Heads Up for Boaters: Start Using Your Motor’s Kill Switch or You Could Get Fined By the Coast Guard
You know that red kill switch you've been ignoring? It's time to start using it
A new federal law went to effect Apr. 1 requiring boat operators to use the installed engine “kill switch” that has been standard equipment on most boats for many years.
The law applies to boats that are 26-feet or less, and cabin boats when the primary helm is not in a cabin when the boat is operating on plane. The rule is being implemented on all federally navigable waters, but it’s also being implemented by several states for their waters. Practical times when “kill switches” are not required are when boats are trolling, loading on or off a trailer, or in no-wake zones. The vessel operator is also exempt if the boat’s motor produces less than 115 lbs. of static thrust – or about the size of a 2-hp engine. Operators who fail to follow the new requirement could face a $100 fine, according to Boating Industry.com.
The law is being praised by law enforcement as an important safety requirement. This is because when a boat operator is fitted to a “kill switch” (which is properly known as an “Engine Cut-Off Switch” or ECOS) and the operator is thrown from the boat piloting area, the kill switch disconnects and immediately shuts down the motor. This effectively saves people in the water, like a captain who may have been ejected overboard, from propeller injury. When a motor keeps running after the operator has been thrown overboard, the boat often makes violent circles (called the circle of death), which you can see in the video below. Further, once the kill switch shuts down the motor, an overboard captain might be able to swim to their non-moving boat and recover.

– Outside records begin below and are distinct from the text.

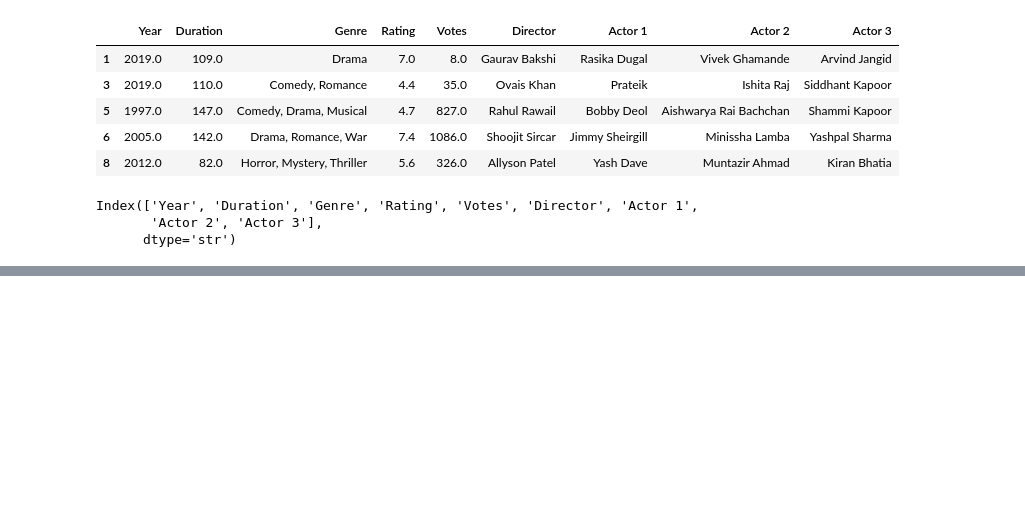
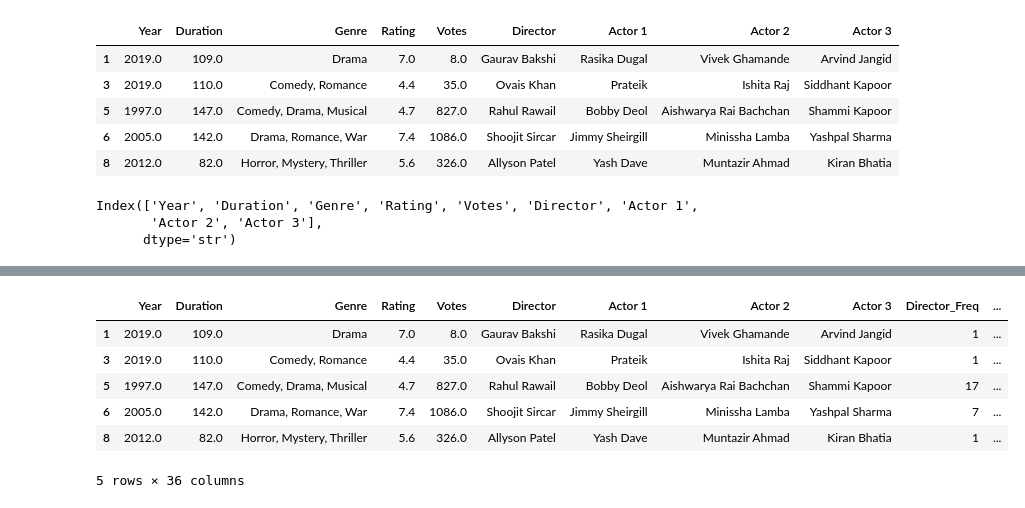
Before and after one commit to Anshul6933/CODSOFT, a Jupyter notebook: Task1_MovieRatingPrediction/movie_rating_prediction.ipynb, the cells around one changed output, grey strips where cells are left out. Cells and saved outputs as stored; diff of their text form; code cells hidden in the pictures; blank space fills up the shorter version.

Commit message:
Complete movie rating prediction -- train linear regressiona nd random forest , evaluate , check feature importance

```diff
--- a/Task1_MovieRatingPrediction/movie_rating_prediction.ipynb
+++ b/Task1_MovieRatingPrediction/movie_rating_prediction.ipynb
@@ -281,0 +318,14 @@ Index(['Year', 'Duration', 'Genre', 'Rating', 'Votes', 'Director', 'Actor 1',
+# %%
+director_freq = df['Director'].value_counts()
+df['Director_Freq'] = df['Director'].map(director_freq)
+
+actor1_freq = df['Actor 1'].value_counts()
+df['Actor1_Freq'] = df['Actor 1'].map(actor1_freq)
+
+actor2_freq = df['Actor 2'].value_counts()
+df['Actor2_Freq'] = df['Actor 2'].map(actor2_freq)
+
+actor3_freq = df['Actor 3'].value_counts()
+df['Actor3_Freq'] = df['Actor 3'].map(actor3_freq)
+
+df[['Director', 'Director_Freq', 'Actor 1', 'Actor1_Freq']].head(10)
@@ -281,0 +371,12 @@ Index(['Year', 'Duration', 'Genre', 'Rating', 'Votes', 'Director', 'Actor 1',
+# %%
+genre_dummies = df['Genre'].str.get_dummies(', ')
+df = pd.concat([df, genre_dummies], axis=1)
+df.head()
+# %% [output]
+|  | Year | Duration | Genre | Rating | Votes | Director | Actor 1 | Actor 2 | Actor 3 | Director_Freq | ... |
+| 1 | 2019.0 | 109.0 | Drama | 7.0 | 8.0 | Gaurav Bakshi | Rasika Dugal | Vivek Ghamande | Arvind Jangid | 1 | ... |
+| 3 | 2019.0 | 110.0 | Comedy, Romance | 4.4 | 35.0 | Ovais Khan | Prateik | Ishita Raj | Siddhant Kapoor | 1 | ... |
+| 5 | 1997.0 | 147.0 | Comedy, Drama, Musical | 4.7 | 827.0 | Rahul Rawail | Bobby Deol | Aishwarya Rai Bachchan | Shammi Kapoor | 17 | ... |
+| 6 | 2005.0 | 142.0 | Drama, Romance, War | 7.4 | 1086.0 | Shoojit Sircar | Jimmy Sheirgill | Minissha Lamba | Yashpal Sharma | 7 | ... |
+| 8 | 2012.0 | 82.0 | Horror, Mystery, Thriller | 5.6 | 326.0 | Allyson Patel | Yash Dave | Muntazir Ahmad | Kiran Bhatia | 1 | ... |
+5 rows × 36 columns
```
Also changed, not shown: parts of 24 cells of this notebook.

Most kill switches consist of a coiled heavy-duty lanyard (often bright red in color) with an end that fits to a boat control station or the motor. The lanyard attaches to the boat captain’s wrist, hand, life jacket, or belt loop. Thus if the captain moves from motor controls, the lanyard tightens, detaches, and the motor “kills.” To restart the engine the ECOS simply needs to be reconnected at the helm or motor. Some newer boats use an electronic version that that captain simply puts in their pocket.
Since most boats and motors have been fitted with such kill switches, the new law does not require boaters to make expensive upgrades. The law simply requires that you use ECOS that’s already in place.